Thursday, August 29, 2013

Blackberry Vodka Liqueur

Blackberry Vodka Liqueur
Driving a desk (or a dining room table) is all very well but I do try to sortie out most days at lunchtime for a break.

Right now it's quite important that I do get out because I'm preparing for a talk at the Springfield Sanctuary Herb Festival and I 'wildcraft' most of the materia medica that I use to illustrate my talks.  That said, by the very nature of 'wildcrafting', it's not like going to a shop, so you don't always get what you were looking for and more often than not, something else absolutely wonderful just presents itself and demands to be harvested and used.

This afternoon I posted on Facebook that I had happened upon a gorgeous swag of hops on the tow path of the Kennet and Avon canal near my home and my friend Ruth said she'd thought of me while blackberrying on Greenham Common today... As one confidence begs another, I was forced to confess to more than a few hops as today's bounty - I was indeed guilty of bringing home some lovely blackberries again today... The foraging habit is quite addictive and admitting to it is part of the solution!

 While Ruth is presently jamming away, my blackberries sit in a bowl awaiting cream for pudding.

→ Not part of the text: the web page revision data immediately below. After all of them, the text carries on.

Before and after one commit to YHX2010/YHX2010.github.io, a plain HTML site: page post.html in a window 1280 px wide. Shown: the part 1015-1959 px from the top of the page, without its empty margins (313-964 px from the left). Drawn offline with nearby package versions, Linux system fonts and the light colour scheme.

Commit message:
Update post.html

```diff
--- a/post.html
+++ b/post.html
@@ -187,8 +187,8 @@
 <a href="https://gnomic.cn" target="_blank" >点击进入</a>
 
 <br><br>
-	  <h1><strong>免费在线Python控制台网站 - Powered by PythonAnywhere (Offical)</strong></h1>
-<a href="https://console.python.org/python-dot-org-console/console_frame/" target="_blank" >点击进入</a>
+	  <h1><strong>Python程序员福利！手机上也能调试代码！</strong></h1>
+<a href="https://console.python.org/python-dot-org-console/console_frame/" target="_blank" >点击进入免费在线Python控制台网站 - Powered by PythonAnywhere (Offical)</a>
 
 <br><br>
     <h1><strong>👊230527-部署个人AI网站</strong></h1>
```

However I was reminded that last year I made a blackberry vodka liqueur. I didn't blog it at the time but I did take pictures so here goes... It's a doddle really - weighing it really isn't necessary but some folk like to have an idea of scale.

Basically you are looking at about a cup of sugar to a pound of blackberries, layered into a jar and covered with vodka in the jar. You need enough to keep the fruit beneath the surface which in my case was less than a full 75cl bottle.. so about 50 cl. Or about 500g blackberries to 250g sugar and as much of the vodka as it takes.

Don't mess with caster sugar or any fancy vodka. The blackberries transform granulated sugar and cheap supermarket vodka!

 Then just layer it in, sugar and fruit, right up to the top.
 Pour over the vodka...
Cap the jar and stick it in a dark cupboard for a few weeks. Until Christmas ideally. Then strain it through muslin and bottle.
Fresh and frozen

You can use the sweet boozy fruit in desserts like pavlovas! The weird thing is that the vodka content prevents it from freezing properly. So in the picture above the new fresh fruit picked today is in the left hand tub and some of the fruit that made the dark liqueur last year is in the frozen right hand tub. Some colour extracted, obviously, but the fruit in the frozen tub still has the texture of fresh fruit!



  1. I too am a dedicated forager. I cannot resist gathering finds whenever I go for a walk.I made some blackberry gin a few years ago and it was very tasty! You have inspired me to go out for a rootle...Jane x

  2. They looking pretty good now Jane!